## Task instructions
Each line of the entries that mentions the string "Above" needs to be reported.

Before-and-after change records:
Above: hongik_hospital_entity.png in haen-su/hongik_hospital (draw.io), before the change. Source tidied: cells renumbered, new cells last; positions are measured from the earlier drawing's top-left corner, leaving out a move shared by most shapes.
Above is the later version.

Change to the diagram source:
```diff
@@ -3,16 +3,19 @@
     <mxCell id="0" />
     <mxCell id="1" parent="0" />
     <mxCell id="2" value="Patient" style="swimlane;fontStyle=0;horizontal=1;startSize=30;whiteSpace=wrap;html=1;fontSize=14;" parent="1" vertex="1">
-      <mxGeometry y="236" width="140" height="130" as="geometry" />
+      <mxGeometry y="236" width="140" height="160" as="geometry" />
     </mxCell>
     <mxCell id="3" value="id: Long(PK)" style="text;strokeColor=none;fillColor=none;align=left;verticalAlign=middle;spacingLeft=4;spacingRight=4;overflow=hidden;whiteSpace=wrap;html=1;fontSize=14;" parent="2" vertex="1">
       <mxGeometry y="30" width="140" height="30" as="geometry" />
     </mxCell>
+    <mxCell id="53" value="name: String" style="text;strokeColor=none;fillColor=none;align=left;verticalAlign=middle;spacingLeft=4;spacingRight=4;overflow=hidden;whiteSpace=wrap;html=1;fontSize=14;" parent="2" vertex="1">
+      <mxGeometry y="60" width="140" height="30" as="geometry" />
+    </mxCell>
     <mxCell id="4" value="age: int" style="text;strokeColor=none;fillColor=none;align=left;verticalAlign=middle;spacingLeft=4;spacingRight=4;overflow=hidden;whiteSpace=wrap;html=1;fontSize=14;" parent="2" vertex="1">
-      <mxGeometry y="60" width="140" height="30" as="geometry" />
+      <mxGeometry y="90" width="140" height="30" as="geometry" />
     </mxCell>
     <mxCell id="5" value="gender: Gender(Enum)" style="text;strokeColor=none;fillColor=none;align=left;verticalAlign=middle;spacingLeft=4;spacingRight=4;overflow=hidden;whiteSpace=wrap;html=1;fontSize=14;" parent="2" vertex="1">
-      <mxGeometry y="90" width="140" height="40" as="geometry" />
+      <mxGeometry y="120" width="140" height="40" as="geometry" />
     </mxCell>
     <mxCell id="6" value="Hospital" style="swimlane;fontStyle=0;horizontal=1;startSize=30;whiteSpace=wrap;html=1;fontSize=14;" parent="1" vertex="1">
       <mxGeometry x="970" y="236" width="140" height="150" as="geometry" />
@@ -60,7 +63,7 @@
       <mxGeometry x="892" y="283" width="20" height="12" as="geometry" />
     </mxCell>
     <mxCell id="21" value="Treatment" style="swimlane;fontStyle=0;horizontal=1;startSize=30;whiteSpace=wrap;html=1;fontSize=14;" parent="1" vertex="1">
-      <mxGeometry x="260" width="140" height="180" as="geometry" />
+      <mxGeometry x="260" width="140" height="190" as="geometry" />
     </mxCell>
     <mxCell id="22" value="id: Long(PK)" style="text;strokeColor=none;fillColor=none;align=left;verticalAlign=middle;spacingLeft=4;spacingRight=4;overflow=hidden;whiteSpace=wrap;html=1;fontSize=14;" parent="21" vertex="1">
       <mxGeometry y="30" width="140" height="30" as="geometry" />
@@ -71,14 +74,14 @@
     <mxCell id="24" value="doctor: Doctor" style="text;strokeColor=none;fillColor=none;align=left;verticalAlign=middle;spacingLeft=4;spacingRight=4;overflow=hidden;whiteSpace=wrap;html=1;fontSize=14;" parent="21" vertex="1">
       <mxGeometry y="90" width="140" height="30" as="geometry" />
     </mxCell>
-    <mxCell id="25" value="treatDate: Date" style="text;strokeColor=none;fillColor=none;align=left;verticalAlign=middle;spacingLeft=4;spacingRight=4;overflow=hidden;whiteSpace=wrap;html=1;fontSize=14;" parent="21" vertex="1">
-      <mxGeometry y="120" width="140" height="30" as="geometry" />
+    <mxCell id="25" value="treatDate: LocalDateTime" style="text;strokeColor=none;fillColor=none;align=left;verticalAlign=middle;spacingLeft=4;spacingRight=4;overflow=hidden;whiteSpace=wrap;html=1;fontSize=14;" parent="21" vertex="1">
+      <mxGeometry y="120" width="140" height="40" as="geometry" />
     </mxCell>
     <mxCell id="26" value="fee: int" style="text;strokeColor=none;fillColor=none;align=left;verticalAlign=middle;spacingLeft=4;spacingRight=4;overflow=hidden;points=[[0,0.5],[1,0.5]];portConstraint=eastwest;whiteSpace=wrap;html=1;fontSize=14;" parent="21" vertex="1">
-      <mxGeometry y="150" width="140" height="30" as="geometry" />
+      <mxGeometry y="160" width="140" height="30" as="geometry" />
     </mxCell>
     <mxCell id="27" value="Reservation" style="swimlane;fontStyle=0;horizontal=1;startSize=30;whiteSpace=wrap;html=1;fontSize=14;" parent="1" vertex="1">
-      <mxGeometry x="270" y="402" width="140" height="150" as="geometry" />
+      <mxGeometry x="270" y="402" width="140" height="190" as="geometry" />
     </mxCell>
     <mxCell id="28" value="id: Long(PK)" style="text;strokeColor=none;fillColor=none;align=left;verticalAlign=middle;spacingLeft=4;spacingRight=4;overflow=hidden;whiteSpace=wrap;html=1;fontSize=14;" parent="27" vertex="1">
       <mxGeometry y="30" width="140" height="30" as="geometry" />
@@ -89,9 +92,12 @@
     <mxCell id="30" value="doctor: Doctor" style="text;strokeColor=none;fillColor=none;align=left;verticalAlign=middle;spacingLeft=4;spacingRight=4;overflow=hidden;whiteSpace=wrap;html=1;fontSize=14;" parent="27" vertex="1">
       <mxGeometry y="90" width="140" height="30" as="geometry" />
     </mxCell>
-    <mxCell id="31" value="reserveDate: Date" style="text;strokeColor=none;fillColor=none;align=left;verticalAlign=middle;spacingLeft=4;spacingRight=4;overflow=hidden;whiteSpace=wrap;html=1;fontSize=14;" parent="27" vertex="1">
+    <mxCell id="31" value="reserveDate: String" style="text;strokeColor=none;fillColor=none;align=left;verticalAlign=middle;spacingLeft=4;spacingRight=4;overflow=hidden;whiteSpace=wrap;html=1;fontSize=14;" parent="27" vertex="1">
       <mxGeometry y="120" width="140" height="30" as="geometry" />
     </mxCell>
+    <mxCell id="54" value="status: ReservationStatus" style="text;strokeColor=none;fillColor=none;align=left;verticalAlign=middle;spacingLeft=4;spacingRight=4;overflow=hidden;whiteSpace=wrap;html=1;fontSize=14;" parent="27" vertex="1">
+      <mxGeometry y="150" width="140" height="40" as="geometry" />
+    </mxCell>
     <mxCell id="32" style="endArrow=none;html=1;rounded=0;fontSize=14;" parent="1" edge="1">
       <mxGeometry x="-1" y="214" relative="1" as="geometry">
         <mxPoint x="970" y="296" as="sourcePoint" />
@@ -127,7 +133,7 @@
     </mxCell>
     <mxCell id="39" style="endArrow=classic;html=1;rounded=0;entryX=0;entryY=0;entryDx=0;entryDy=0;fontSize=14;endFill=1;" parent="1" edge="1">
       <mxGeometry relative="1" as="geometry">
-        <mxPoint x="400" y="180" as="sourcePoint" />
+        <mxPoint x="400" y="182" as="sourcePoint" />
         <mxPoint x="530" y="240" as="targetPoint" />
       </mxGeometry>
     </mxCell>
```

## Answer area
Above: hongik_hospital_entity.png in haen-su/hongik_hospital (draw.io), before the change. Source tidied: cells renumbered, new cells last; positions are measured from the earlier drawing's top-left corner, leaving out a move shared by most shapes.
Above is the later version.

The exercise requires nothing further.